Microsoft, the world's largest maker of computer software, has reported an 11% rise in first quarter profit driven by sales of home and business products.
Microsoft's stellar growth may be slowing
Profit was $2.9bn (£1.6bn) in the three months ending 30 September, from $2.6bn a year earlier. Sales rose to $9.2bn.
Revenue in the current quarter may miss market estimates, the firm warned, and analysts said growth from now on is set to be steady rather than spectacular.
Microsoft shares, under pressure this year, closed down 2.87% on Friday.
Microsoft said that its plan to offer bonuses based on stocks, rather than stock options, had hit profits in the fiscal first quarter.
Earnings also were dented by Microsoft's decision to cut its massive cash holdings and return money to investors.

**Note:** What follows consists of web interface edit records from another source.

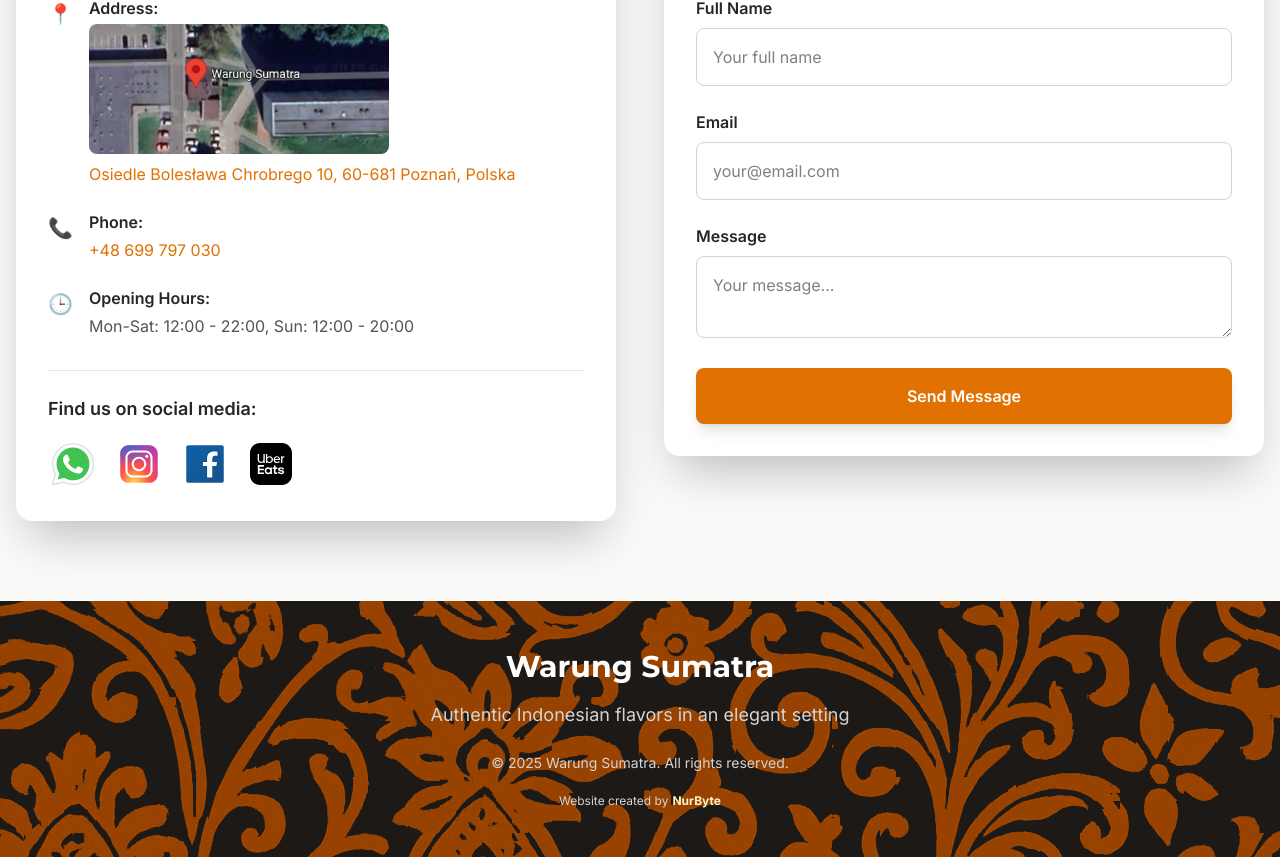
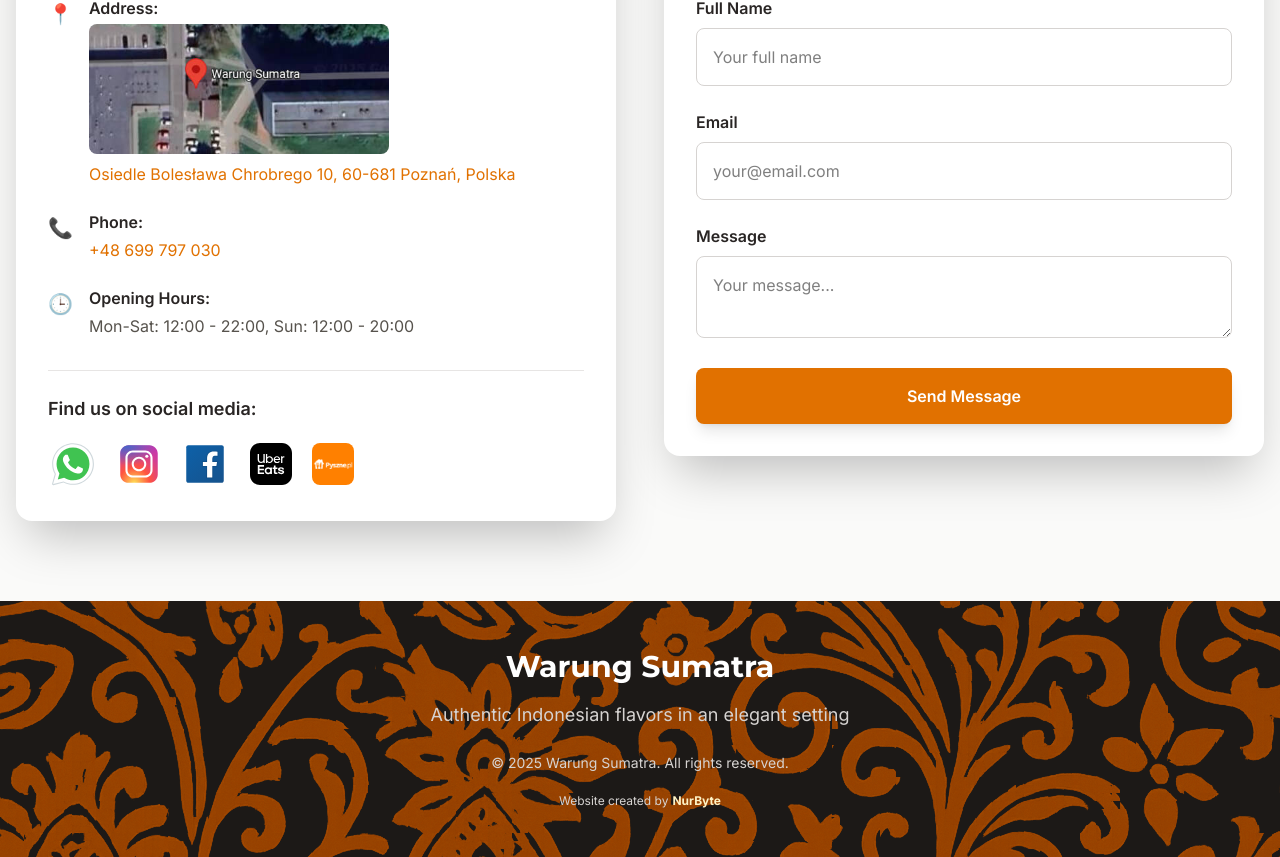
Before and after one commit to michalskirobert/warung-sumatra, a Next.js app: page /en in a window 1280 px wide. Shown: the part 7189-8046 px from the top of the page. Built offline with nearby package versions, Linux system fonts and the light colour scheme; no server answers.

Commit message:
set social media

```diff
--- a/src/components/Hero.tsx
+++ b/src/components/Hero.tsx
@@ -16,6 +16,8 @@ export default function Hero() {
           height={0}
           width={0}
           alt="restaurant"
+          priority
+          placeholder="blur"
         />
         <div
           className="absolute inset-0"
--- a/src/components/contact/SocialMedia.tsx
+++ b/src/components/contact/SocialMedia.tsx
@@ -1,24 +1,52 @@
-import { Facebook, Instagram, UberEats, WhatsApp } from "@src/utils/icons";
+import {
+  Facebook,
+  Instagram,
+  Pyszne_PL,
+  UberEats,
+  WhatsApp,
+} from "@src/utils/icons";
 import { Iconbutton } from "../shared/custom-button/IconButton";
+import {
+  INSTAGRAM_URL,
+  RESTAURANT_PHONE,
+  FACEBOOK_URL,
+  UBEREATS_URL,
+  PYSZNE_PL_URL,
+} from "@src/utils/constants";
 
 export const SocialMedia = () => {
+  const handleLink = (url: string) => {
+    window.open(url, "_blank");
+  };
+
   return (
     <>
       <Iconbutton
         aria-label="WhatsApp"
+        onClick={() =>
+          handleLink(`https://wa.me/${RESTAURANT_PHONE.replace(/\D/g, "")}`)
+        }
         icon={<WhatsApp height={50} width={50} />}
       />
       <Iconbutton
         aria-label="Instagram"
+        onClick={() => handleLink(INSTAGRAM_URL)}
         icon={<Instagram height={50} width={50} />}
       />
       <Iconbutton
         aria-label="Facebook"
+        onClick={() => handleLink(FACEBOOK_URL)}
         icon={<Facebook height={50} width={50} />}
       />
       <Iconbutton
         aria-label="UberEats"
+        onClick={() => handleLink(UBEREATS_URL)}
         icon={<UberEats height={50} width={50} />}
+      />
+      <Iconbutton
+        aria-label="Pyszne.pl"
+        onClick={() => handleLink(PYSZNE_PL_URL)}
+        icon={<Pyszne_PL height={50} width={50} />}
       />
     </>
   );
--- a/src/components/layout/nav/Loading.tsx
+++ b/src/components/layout/nav/Loading.tsx
@@ -1,3 +1,17 @@
 export default function Skeleton() {
-  return <div className="h-16 bg-stone-800 animate-pulse" />;
+  return (
+    <nav className="fixed top-0 w-full z-40 transition-all duration-300 py-4 mx-auto px-4">
+      <div className="flex justify-between">
+        <div className="h-12 bg-stone-800 animate-pulse w-50" />
+        <div className="flex w-1/2 justify-end items-center gap-4">
+          <div className="h-10 bg-stone-800 animate-pulse w-full" />
+          <div className="h-10 bg-stone-800 animate-pulse w-full" />
+          <div className="h-10 bg-stone-800 animate-pulse w-full" />
+          <div className="h-10 bg-stone-800 animate-pulse w-full" />
+          <div className="h-10 bg-stone-800 animate-pulse w-full" />
+          <div className="h-12 bg-stone-800 animate-pulse w-full" />
+        </div>
+      </div>
+    </nav>
+  );
 }
--- a/src/utils/constants.ts
+++ b/src/utils/constants.ts
@@ -4,4 +4,13 @@ export const RESTAURANT_ADDRESS =
 export const RESTAURANT_PHONE = "+48 699 797 030";
 export const RESTAURANT_HOURS = "Mon-Sun: 10am - 10pm";
 export const RESTAURANT_MAP_LINK = "https://maps.app.goo.gl/fc4niARmhKHZUjFe7";
+
 export const NURBYTE_WEBPAGE = process.env.NEXT_PUBLIC_NURBYTE_URL!;
+
+export const UBEREATS_URL =
+  "https://www.ubereats.com/pl-en/store/warung-sumatra/i7FeMEetTZ-_dJpSiqyGyg?srsltid=AfmBOooRBB5hC9G7H2SgRcBVw2lrhId3tEMoQQi-7HgObjJ7iHOyd1cL";
+export const INSTAGRAM_URL =
+  "https://www.instagram.com/warung_sumatra_since__2014_";
+export const PYSZNE_PL_URL =
+  "https://www.pyszne.pl/menu/warung-sumatra-poznan-1";
+export const FACEBOOK_URL = "https://www.facebook.com/WarungSumatraPoznan";
--- a/src/utils/icons.tsx
+++ b/src/utils/icons.tsx
@@ -1,3 +1,7 @@
+import Image, { ImageProps } from "next/image";
+
+import pyszne_pl from "@public/icons/pyszne_pl.png";
+
 export const WhatsApp = (props?: React.SVGProps<SVGSVGElement>) => (
   <svg
     xmlns="http://www.w3.org/2000/svg"
@@ -163,3 +167,14 @@ export const Spinner = (props: React.SVGProps<SVGSVGElement>) =>
       />
     </svg>
   );
+
+export const Pyszne_PL = (props: Omit<Partial<ImageProps>, "src">) => (
+  <Image
+    {...props}
+    width={42}
+    height={42}
+    className="rounded-lg"
+    src={pyszne_pl}
+    alt="Pyszne.pl"
+  />
+);
```
Also changed, not shown: public/icons/pyszne_pl.png (added).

Microsoft said that some customers are putting off buying products, preferring to wait for new versions of its Windows and server programs in 2006 and 2007 respectively.
Sales of its Windows program grew by 6.5% in the first quarter, while sales of its Office product rose by 14%.

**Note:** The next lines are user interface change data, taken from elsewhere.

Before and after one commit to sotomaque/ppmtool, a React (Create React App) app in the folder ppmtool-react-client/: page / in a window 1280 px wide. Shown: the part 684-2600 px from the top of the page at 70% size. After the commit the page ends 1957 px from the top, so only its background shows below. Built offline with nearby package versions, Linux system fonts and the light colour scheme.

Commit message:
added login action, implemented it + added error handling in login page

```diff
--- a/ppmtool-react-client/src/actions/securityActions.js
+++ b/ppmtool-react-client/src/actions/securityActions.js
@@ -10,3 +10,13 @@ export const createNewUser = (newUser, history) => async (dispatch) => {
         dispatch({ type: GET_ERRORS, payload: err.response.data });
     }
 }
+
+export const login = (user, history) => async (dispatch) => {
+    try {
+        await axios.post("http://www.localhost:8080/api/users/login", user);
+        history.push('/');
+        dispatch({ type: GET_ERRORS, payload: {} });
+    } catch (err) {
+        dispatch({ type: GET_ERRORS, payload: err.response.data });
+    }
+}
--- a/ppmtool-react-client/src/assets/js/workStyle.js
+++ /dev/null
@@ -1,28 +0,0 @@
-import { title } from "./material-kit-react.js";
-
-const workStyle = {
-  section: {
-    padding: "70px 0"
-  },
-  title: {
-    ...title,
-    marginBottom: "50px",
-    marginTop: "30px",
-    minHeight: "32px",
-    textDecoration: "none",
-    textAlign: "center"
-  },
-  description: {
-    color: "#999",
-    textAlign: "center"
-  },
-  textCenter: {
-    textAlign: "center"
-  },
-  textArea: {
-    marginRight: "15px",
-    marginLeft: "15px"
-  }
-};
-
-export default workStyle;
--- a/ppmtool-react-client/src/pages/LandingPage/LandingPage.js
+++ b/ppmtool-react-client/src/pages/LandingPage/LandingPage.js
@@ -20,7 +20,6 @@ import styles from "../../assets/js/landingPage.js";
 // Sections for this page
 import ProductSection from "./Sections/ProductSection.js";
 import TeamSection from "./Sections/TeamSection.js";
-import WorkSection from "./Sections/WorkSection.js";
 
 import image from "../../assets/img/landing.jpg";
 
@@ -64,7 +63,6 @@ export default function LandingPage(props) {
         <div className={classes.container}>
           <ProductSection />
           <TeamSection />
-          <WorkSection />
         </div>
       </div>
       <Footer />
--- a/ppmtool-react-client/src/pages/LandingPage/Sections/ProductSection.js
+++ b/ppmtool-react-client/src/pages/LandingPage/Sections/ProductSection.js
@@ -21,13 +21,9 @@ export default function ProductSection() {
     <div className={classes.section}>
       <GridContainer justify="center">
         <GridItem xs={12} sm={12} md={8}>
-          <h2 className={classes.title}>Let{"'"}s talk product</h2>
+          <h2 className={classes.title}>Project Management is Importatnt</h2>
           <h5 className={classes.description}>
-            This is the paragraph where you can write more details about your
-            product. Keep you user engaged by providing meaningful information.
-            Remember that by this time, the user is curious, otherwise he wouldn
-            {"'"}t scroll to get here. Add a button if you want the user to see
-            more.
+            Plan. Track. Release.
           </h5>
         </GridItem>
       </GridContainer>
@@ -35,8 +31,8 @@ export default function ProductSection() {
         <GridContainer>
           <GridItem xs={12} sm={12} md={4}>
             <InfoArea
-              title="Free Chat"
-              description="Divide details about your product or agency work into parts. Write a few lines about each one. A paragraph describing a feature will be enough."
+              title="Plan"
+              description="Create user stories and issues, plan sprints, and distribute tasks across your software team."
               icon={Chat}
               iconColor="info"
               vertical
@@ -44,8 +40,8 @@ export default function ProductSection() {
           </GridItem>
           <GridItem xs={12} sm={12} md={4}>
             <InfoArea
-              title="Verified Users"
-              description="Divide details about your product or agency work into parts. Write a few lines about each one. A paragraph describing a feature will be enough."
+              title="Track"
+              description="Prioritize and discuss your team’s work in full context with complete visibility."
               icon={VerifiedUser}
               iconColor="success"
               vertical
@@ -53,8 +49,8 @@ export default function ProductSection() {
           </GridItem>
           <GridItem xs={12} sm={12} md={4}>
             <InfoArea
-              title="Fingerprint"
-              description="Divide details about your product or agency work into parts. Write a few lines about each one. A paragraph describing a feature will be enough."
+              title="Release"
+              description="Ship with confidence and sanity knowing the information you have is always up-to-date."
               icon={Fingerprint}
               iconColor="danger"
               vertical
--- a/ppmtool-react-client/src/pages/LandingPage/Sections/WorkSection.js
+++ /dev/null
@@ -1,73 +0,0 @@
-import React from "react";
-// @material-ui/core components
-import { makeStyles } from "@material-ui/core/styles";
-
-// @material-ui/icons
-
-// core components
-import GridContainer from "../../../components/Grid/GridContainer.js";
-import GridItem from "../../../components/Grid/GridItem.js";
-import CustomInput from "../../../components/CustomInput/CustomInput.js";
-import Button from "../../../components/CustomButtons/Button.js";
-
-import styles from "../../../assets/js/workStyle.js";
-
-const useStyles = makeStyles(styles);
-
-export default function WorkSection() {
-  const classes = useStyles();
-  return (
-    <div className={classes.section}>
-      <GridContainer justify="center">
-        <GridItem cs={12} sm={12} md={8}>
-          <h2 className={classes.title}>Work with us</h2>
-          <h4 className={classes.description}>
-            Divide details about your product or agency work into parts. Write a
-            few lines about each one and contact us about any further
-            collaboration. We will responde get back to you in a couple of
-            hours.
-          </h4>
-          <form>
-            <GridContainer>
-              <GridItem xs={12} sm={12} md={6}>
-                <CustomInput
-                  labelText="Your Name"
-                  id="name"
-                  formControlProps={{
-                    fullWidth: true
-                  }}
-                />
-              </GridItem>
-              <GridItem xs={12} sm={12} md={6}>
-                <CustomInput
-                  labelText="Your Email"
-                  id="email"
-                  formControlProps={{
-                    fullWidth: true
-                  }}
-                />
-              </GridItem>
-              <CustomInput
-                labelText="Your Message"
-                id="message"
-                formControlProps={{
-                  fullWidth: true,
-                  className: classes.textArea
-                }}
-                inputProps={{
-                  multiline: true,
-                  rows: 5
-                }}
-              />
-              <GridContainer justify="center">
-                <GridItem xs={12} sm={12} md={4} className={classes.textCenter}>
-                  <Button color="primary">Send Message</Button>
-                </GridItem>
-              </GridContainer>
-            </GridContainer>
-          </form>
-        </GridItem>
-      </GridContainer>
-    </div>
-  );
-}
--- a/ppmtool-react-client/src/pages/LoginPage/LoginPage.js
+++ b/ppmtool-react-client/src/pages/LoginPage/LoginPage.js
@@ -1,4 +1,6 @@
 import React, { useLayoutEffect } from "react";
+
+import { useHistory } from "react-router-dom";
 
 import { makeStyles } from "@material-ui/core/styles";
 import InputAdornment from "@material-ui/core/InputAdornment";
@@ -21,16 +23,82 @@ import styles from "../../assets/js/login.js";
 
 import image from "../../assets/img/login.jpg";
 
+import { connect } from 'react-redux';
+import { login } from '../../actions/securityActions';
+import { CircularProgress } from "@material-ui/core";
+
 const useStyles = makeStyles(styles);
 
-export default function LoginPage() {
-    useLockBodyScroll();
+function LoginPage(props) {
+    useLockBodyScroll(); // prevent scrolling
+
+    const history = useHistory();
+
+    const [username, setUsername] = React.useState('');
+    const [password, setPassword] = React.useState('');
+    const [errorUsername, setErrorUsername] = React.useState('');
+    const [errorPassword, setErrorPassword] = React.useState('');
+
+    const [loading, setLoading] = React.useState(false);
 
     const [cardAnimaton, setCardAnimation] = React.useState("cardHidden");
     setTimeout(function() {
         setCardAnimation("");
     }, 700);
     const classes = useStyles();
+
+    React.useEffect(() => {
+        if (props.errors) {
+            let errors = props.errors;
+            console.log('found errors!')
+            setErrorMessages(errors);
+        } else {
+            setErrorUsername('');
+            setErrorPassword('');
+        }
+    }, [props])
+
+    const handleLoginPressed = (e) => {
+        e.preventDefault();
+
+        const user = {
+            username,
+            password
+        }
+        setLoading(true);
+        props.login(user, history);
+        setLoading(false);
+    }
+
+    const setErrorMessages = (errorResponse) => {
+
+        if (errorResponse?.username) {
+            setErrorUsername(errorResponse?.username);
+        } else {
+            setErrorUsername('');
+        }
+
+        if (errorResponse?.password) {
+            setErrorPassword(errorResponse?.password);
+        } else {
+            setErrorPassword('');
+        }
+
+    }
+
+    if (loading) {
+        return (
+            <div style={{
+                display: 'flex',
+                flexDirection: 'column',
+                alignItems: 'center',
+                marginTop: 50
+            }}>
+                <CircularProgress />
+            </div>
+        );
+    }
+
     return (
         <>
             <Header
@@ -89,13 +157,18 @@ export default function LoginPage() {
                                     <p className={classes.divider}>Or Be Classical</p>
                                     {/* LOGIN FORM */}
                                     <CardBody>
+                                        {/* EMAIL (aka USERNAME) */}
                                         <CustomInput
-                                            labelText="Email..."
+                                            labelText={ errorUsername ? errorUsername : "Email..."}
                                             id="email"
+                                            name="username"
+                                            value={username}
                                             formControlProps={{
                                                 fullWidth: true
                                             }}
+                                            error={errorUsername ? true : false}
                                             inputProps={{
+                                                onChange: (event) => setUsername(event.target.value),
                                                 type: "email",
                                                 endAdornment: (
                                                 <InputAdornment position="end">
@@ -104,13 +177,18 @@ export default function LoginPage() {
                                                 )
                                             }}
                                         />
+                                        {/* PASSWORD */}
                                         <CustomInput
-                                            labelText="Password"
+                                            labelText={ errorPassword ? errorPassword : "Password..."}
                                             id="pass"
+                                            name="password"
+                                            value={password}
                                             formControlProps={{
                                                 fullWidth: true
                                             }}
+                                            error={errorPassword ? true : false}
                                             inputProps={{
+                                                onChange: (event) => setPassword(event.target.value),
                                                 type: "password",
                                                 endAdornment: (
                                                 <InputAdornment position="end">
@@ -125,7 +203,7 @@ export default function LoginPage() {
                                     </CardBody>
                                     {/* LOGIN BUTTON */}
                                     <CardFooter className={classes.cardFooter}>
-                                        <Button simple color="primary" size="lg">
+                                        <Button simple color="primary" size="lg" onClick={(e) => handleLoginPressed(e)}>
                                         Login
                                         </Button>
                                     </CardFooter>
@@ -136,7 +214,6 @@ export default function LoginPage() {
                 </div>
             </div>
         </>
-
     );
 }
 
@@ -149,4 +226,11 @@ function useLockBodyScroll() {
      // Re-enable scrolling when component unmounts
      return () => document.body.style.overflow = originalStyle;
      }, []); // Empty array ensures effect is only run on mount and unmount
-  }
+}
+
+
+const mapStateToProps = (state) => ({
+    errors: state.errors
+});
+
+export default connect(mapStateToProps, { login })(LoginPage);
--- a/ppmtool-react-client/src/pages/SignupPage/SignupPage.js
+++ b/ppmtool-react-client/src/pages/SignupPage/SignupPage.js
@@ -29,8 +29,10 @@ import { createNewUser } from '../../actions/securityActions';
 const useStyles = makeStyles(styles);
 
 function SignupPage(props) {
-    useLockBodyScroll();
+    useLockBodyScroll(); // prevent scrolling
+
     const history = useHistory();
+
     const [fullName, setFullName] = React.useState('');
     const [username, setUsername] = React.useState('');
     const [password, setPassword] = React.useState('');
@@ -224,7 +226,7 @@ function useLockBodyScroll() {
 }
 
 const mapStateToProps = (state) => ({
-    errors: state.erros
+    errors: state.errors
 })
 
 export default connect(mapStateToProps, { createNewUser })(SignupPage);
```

The Windows server product is expected to be a major revenue driver in coming quarters, with the company calling demand "healthy".
Sales jumped 19% in the fiscal first quarter despite increased competition from rivals such as the free Linux software.
Microsoft said it expects total revenue of between $38.9bn and $39.2bn for the full 2005 fiscal year.
The predicted growth rate of between 5.6% and 6.4% is the slowest since the company first sold shares to investors in 1986.